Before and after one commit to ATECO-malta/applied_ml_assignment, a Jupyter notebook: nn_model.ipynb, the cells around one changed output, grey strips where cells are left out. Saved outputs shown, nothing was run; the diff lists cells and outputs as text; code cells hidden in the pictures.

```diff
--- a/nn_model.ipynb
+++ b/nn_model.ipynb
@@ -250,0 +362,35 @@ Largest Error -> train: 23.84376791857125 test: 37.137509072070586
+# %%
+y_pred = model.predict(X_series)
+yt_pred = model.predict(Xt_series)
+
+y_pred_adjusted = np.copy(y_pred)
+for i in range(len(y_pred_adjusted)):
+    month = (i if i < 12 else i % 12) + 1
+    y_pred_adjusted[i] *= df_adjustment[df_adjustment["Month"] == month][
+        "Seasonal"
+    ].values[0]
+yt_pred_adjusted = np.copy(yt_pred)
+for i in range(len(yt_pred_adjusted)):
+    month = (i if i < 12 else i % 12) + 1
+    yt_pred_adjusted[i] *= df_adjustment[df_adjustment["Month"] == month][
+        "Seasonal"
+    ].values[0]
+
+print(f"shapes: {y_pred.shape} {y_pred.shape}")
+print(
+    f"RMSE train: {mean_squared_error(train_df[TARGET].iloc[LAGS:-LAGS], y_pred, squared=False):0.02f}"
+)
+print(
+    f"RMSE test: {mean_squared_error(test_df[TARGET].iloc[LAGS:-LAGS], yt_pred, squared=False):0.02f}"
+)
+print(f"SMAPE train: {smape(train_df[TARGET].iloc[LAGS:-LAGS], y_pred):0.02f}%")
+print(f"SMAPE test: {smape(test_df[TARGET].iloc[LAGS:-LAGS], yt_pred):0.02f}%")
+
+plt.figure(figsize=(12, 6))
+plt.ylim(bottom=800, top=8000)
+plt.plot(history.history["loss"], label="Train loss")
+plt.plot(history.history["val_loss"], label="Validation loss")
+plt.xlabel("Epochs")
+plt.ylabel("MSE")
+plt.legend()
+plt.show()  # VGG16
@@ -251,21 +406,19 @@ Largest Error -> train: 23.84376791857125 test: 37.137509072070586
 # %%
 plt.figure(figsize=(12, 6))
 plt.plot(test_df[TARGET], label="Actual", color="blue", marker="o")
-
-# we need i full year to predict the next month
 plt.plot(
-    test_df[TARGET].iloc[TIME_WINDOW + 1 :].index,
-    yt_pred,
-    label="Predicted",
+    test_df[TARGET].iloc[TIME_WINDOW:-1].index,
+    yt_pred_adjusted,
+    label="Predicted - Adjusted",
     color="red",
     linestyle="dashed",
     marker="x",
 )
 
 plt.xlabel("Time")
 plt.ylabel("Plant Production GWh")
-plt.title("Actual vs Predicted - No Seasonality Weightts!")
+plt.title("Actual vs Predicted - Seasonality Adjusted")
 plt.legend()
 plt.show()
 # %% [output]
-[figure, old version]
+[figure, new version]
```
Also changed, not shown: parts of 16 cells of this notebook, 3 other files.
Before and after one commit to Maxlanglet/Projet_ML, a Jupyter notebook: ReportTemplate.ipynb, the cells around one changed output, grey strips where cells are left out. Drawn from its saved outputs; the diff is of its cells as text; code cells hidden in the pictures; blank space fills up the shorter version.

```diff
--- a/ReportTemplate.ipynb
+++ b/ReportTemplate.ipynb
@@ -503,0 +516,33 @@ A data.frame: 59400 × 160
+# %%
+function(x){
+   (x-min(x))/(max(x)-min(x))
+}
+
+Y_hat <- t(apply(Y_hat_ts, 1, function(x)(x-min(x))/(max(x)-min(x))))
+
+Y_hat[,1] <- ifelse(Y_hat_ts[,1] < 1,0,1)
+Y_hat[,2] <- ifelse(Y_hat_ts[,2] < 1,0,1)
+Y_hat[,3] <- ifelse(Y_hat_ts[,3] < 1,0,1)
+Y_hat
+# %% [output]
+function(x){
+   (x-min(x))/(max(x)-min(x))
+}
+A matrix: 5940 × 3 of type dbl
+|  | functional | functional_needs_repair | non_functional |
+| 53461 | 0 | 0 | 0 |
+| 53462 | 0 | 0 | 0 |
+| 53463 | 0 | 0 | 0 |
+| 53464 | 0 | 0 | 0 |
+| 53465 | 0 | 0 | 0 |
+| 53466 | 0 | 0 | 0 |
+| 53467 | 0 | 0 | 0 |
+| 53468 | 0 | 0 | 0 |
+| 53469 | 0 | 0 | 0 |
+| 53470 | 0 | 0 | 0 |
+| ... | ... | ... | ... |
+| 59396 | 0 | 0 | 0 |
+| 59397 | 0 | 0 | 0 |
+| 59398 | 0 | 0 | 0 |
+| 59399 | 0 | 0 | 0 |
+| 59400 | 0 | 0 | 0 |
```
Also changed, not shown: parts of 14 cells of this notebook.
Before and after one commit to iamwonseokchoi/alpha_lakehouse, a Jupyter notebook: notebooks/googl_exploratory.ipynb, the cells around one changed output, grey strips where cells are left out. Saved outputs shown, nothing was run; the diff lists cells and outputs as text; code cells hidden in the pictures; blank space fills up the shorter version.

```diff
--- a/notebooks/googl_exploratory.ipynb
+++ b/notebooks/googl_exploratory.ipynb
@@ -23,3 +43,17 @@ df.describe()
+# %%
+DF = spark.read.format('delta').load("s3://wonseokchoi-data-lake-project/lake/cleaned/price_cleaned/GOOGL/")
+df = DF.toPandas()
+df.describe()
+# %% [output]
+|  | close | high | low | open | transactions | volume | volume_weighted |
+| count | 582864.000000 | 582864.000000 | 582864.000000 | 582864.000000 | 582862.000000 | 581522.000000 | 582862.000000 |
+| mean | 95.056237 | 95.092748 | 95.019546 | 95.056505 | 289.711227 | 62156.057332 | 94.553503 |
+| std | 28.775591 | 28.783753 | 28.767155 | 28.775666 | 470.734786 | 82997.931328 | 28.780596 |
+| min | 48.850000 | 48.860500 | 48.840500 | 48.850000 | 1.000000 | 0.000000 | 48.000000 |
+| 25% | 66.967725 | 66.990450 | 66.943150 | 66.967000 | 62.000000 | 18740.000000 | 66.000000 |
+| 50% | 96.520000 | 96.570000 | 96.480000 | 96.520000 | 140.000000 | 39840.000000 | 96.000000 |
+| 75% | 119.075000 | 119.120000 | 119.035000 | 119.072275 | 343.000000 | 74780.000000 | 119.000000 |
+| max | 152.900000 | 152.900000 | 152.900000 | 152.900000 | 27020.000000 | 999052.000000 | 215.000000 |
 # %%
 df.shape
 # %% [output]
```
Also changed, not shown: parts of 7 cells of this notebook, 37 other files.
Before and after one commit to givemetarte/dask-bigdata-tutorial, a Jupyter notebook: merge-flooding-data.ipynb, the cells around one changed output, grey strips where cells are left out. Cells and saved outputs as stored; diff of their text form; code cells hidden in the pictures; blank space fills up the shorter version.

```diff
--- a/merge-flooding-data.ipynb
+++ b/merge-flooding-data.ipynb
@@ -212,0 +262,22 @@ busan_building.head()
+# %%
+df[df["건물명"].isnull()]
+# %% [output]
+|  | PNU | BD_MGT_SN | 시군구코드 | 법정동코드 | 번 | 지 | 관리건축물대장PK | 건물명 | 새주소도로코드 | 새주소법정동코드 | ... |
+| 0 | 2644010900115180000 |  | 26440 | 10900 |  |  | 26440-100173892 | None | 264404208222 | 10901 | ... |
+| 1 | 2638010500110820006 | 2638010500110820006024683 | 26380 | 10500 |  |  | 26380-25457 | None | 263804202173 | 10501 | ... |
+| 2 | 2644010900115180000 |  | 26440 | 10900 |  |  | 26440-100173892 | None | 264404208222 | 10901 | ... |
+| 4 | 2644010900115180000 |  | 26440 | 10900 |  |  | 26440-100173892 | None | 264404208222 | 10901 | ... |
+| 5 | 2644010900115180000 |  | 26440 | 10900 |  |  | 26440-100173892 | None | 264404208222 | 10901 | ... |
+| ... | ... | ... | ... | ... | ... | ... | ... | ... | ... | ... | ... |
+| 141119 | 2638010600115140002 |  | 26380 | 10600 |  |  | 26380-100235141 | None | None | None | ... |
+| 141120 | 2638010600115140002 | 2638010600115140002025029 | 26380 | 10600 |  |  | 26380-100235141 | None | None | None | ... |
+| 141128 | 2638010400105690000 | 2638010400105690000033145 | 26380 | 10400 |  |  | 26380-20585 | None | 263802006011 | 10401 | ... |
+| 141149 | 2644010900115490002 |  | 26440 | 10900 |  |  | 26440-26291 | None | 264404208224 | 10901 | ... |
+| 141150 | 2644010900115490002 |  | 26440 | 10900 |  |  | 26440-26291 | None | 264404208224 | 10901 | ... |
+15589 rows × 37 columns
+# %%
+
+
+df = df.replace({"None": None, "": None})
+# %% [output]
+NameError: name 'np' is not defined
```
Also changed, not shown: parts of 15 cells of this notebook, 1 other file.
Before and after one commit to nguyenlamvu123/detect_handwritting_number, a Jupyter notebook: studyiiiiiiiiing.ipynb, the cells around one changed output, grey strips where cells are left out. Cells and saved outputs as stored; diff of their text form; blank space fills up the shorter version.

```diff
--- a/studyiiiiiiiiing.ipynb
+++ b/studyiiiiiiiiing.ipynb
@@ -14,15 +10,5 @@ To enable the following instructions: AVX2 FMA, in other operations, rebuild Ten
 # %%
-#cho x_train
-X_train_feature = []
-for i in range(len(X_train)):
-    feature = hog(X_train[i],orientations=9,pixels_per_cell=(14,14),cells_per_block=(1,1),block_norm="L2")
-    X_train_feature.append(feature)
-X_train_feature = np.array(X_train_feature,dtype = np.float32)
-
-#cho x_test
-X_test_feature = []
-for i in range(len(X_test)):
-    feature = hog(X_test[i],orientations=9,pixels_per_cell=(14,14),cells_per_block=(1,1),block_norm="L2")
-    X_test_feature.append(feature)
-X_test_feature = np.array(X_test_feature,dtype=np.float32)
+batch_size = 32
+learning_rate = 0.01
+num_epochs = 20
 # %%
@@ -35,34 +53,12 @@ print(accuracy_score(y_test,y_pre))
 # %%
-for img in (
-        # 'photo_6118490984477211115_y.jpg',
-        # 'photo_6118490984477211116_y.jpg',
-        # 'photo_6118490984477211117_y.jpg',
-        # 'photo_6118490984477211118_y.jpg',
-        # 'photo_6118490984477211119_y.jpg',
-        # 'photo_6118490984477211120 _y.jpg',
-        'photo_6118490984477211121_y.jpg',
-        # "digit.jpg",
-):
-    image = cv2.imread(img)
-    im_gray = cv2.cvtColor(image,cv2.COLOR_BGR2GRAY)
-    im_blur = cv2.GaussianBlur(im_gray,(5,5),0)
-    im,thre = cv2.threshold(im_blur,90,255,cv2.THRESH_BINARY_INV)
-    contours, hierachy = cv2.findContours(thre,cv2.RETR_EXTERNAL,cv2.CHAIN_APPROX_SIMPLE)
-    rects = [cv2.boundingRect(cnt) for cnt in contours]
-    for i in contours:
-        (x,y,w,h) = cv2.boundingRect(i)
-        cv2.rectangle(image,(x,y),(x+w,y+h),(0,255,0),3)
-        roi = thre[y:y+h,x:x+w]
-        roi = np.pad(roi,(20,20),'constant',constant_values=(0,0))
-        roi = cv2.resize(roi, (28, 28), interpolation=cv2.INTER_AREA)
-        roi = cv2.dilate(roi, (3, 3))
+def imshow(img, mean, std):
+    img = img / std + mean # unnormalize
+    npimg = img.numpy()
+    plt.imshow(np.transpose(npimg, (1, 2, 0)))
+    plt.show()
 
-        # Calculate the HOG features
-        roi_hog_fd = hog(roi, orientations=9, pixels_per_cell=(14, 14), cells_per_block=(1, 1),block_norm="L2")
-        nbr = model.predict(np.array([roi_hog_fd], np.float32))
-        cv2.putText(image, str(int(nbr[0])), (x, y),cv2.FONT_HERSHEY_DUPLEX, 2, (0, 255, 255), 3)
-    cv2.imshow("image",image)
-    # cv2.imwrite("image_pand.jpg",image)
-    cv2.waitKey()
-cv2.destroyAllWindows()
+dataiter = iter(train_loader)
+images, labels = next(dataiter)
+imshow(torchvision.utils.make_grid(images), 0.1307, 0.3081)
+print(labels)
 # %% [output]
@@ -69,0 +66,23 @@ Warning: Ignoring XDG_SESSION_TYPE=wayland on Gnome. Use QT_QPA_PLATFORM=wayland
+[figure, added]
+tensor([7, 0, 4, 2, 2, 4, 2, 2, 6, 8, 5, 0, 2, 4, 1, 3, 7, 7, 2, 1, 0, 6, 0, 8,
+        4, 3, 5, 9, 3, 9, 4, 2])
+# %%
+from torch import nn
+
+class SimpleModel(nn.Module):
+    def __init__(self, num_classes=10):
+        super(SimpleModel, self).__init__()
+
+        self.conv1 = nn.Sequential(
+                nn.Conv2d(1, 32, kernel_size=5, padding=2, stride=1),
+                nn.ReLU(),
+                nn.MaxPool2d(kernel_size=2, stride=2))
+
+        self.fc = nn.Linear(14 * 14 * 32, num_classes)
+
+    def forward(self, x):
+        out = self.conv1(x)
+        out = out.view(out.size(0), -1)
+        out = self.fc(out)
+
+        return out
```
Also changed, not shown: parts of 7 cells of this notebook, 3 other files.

━━━━━━━━━━━━━━━━━━━━

- How to complete this task:
Report how many lines of the data hold the string "LAGS"; give only the number.

- Written response:
4